The Reserve Bank of India was established on April 1, 1935 under the Reserve Bank of India Act, 1934.
Initially RBI was privately owned, it was nationalized in 1949.
The Central Office of the Reserve Bank was initially established in Calcutta but was permanently moved to Mumbai in 1937.
The Main objective is to regulate the issue of Bank notes and the keeping of reserves with a view to securing monetary stability in India and generally to operate the currency and credit system of the country to its advantage.
Prior to the establishment of the Reserve Bank, the Indian financial system was totally inadequate dual control of currency by the Central Government and of credit by the Imperial Bank of India.
The Hilton-Young Commission therefore ended by setting-up of a central bank, called the Reserve Bank of India, which would regulate the financial policy and develop banking facilities throughout the country.
The fundamental object of the Reserve Bank of India is to discharge purely central banking functions in the Indian money market, i.e., to act as the note- issuing authority, bankers’ bank and banker to government, and to promote the growth of the economy within the framework of the general economic policy of the government, consistent with the need of maintenance of price stability.
Central Board of RBI:
The Reserve Bank’s affairs are governed by a central board of directors. The board is appointed by the Government of India in keeping with the Reserve Bank of India (RBI) Act 1934.
The organization and management of RBI is vested on the Central Board of Directors. It is responsible for the management of RBI.Central Board of Directors consist of 20 members. It is constituted as follows.
It is the highest authority of RBI.
He is appointed by the Government of India for a term of 5 years.
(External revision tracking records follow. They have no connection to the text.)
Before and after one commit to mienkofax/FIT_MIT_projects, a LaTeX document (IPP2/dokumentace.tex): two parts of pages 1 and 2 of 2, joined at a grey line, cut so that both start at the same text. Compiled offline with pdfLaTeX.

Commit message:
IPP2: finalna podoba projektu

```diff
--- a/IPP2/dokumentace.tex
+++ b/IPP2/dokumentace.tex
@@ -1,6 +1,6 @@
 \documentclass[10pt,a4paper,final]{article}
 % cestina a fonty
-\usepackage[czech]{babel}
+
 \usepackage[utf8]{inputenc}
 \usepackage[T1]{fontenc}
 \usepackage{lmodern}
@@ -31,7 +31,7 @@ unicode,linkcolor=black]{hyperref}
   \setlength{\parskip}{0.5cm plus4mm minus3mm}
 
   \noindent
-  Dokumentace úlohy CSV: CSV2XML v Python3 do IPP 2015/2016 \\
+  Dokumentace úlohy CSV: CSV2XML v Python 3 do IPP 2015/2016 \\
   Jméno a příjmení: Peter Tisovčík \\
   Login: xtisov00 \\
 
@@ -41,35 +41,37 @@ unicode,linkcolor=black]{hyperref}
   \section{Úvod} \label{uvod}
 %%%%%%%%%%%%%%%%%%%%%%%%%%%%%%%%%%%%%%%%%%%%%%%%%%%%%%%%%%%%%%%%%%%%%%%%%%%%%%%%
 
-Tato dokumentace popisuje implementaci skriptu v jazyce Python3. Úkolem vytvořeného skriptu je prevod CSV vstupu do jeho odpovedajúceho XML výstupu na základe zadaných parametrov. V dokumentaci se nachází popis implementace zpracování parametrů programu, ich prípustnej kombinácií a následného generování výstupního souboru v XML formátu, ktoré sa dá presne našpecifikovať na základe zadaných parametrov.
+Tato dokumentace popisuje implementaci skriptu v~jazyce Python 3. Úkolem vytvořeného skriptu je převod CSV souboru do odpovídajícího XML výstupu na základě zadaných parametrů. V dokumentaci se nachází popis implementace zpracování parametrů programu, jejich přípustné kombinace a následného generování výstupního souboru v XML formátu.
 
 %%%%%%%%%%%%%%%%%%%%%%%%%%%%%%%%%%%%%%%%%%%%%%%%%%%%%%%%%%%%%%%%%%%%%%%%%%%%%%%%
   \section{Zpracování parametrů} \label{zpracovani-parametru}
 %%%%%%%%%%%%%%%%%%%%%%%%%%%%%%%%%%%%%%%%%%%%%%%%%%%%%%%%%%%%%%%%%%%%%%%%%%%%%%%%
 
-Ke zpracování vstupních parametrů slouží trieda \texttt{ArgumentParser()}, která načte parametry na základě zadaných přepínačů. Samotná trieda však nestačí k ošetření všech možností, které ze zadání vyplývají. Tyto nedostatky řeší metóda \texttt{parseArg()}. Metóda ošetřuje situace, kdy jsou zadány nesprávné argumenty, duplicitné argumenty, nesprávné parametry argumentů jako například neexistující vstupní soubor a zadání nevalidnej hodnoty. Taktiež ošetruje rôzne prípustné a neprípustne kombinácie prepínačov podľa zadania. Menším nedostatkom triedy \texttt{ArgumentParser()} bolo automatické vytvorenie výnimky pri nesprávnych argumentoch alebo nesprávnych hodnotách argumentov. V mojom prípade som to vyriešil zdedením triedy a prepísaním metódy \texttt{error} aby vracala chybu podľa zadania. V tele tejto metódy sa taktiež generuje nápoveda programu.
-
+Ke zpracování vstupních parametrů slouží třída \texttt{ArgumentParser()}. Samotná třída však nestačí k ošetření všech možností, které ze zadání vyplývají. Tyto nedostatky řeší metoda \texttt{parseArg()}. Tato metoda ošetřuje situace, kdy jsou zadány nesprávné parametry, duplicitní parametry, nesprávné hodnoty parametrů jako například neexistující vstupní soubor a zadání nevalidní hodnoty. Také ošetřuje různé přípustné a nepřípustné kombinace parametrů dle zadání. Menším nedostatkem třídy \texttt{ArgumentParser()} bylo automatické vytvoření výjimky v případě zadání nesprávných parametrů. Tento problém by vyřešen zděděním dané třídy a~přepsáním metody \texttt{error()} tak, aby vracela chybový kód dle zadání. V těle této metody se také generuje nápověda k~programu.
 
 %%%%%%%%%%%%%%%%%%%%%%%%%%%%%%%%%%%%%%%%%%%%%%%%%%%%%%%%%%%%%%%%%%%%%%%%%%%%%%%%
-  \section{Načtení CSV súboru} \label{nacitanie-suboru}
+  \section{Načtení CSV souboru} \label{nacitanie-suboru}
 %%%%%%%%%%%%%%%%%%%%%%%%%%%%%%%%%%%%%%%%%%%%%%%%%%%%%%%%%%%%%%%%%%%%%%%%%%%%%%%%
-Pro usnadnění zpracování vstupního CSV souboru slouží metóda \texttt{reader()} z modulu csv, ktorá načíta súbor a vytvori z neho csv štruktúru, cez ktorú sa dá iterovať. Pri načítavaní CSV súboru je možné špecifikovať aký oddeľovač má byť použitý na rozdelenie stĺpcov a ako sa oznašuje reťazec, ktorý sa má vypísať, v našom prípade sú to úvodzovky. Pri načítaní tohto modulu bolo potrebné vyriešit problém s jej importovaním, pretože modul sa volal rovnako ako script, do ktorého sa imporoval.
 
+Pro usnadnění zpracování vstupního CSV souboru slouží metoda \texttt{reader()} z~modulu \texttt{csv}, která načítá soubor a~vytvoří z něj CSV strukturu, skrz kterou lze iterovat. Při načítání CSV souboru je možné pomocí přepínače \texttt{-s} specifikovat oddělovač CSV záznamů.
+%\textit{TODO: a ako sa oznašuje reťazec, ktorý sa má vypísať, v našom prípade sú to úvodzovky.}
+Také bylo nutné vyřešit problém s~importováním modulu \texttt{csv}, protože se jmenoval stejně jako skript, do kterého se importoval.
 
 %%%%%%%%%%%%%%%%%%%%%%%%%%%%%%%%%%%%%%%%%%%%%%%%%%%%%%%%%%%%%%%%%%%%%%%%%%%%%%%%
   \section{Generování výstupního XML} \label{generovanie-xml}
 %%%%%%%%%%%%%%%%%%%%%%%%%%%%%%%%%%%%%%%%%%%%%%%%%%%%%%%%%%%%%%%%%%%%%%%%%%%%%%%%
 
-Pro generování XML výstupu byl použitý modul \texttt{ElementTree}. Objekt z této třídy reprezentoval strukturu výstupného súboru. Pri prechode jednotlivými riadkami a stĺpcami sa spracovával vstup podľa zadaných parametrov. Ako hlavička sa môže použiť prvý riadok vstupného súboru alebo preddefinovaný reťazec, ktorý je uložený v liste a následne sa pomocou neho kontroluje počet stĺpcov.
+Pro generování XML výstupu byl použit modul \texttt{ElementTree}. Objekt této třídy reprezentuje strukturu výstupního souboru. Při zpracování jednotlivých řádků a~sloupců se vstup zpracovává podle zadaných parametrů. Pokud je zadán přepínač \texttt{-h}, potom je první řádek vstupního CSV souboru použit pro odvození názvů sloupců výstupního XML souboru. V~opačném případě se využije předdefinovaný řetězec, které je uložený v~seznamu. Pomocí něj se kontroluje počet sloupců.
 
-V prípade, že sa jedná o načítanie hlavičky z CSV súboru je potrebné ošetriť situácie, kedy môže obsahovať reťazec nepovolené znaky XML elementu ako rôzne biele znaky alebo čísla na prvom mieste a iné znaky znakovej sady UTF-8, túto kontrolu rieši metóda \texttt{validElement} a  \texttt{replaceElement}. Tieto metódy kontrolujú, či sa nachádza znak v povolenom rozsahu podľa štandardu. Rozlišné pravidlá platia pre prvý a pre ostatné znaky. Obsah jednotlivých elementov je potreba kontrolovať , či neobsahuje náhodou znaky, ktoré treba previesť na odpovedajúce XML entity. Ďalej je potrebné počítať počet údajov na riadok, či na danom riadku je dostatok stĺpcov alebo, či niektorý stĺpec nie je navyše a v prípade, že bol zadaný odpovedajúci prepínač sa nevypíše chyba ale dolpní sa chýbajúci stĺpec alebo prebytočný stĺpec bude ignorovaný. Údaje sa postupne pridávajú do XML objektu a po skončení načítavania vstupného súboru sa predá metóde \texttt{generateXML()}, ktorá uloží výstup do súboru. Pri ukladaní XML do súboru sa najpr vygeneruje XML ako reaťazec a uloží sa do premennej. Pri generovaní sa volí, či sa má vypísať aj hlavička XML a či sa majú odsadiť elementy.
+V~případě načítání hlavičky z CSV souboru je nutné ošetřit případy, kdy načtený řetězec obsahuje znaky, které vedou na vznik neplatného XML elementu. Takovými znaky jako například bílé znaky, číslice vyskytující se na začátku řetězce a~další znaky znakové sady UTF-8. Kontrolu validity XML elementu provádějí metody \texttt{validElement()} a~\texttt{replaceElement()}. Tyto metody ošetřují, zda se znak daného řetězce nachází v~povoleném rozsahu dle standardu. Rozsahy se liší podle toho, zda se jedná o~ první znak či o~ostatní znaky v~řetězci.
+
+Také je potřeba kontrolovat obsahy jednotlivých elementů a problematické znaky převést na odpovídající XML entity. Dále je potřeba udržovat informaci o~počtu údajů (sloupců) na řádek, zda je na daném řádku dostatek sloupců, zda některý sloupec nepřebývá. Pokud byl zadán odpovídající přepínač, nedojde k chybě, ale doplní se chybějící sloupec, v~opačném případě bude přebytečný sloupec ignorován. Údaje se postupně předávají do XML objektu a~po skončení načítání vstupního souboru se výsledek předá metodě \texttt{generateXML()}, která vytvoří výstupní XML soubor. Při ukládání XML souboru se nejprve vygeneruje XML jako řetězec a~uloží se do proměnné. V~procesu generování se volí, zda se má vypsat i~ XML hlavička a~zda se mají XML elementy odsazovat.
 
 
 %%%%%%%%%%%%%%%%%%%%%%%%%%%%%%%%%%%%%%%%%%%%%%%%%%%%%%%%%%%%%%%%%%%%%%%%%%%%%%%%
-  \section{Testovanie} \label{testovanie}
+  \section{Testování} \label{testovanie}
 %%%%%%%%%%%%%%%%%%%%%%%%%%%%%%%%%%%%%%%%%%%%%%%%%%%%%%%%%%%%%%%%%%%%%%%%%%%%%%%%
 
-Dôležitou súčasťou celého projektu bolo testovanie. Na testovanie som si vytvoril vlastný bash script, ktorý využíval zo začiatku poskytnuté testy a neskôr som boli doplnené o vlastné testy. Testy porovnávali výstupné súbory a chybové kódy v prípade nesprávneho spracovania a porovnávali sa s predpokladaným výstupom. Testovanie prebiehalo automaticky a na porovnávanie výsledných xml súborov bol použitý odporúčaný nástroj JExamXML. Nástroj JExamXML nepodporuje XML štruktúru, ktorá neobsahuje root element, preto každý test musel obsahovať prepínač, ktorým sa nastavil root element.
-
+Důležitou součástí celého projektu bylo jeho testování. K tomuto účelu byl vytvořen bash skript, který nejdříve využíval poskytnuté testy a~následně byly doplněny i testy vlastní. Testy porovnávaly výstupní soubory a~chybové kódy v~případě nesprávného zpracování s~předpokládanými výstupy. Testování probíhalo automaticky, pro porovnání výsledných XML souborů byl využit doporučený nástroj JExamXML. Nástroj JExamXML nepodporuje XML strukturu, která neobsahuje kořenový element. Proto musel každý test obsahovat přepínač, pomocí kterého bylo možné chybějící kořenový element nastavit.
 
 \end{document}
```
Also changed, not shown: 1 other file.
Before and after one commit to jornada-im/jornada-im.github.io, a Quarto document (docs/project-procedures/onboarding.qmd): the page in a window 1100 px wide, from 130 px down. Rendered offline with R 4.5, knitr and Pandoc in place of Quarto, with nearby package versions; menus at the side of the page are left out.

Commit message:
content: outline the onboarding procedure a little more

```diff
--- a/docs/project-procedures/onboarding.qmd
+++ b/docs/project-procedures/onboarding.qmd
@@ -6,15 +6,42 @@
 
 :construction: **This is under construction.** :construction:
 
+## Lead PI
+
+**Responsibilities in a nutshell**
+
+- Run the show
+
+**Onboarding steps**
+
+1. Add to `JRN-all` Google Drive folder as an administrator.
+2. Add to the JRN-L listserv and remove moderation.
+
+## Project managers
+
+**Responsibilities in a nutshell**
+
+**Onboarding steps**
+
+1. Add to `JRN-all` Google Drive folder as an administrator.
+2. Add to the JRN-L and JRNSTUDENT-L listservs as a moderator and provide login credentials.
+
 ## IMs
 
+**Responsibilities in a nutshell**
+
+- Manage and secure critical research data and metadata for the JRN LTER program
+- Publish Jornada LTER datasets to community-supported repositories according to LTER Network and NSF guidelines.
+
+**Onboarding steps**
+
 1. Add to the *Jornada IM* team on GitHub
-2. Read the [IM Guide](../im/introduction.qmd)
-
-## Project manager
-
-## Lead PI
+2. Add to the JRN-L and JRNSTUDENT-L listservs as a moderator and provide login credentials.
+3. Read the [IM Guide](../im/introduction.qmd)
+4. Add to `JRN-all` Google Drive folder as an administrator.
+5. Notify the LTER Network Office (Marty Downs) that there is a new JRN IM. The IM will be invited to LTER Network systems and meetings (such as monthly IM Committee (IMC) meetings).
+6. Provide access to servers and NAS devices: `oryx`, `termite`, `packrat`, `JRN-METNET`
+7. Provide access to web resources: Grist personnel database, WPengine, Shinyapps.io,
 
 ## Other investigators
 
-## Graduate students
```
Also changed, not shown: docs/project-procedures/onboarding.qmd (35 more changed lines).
He can be re-appointed for another term.
Four Deputy Governors:
Four deputy Governors are nominated by Central Govt. for a term of 5 years.
Fifteen members of the Central Board are appointed by the Central Government. Out of these, four directors, one each from the four local Boards is nominated by the Government separately by the Central Government.
The Central board of directors exercises all the powers of the bank. The Central Board should meet at least six times in each year and at least once in three months. Usually, the Central Board keeps a meeting in March every year at New Delhi so as to discuss the budget with the Finance Minister after its presentation in parliament. Similarly, it keeps a meeting in August at Mumbai in order to pass the Bank’s annual report and accounts.
There are four regions: the Western, the Eastern, the Northern and the southern regions. For each of these regions there is a Local Board with headquarters in Mumbai, Kolkata, New Delhi and Chennai.
Local Boards consist of five members each, appointed by the central Government for a term of 4 years to represent territorial and economic interests and the interests of co-operatives and indigenous banks.
The function of the local boards is to advise the central board on general and specific issues referred to them and to perform duties which the central board delegates.
Functions of RBI:
It is the main monetary authority of the country.
It formulates implements and monitors the monetary policy and thereby plays a key role in maintaining price stability and ensuring adequate flow of credit to productive sectors.
RBI is the regulator and supervisor of the financial system in the country. It prescribes broad parameters of banking operations within which the country’s banking and financial system functions.
It manages the foreign exchange of the country.
Performs merchant banking function for the central and the state governments; also acts as their banker.
Maintains banking accounts of all scheduled banks.
Issues and exchanges or destroys currency and coins not fit for circulation.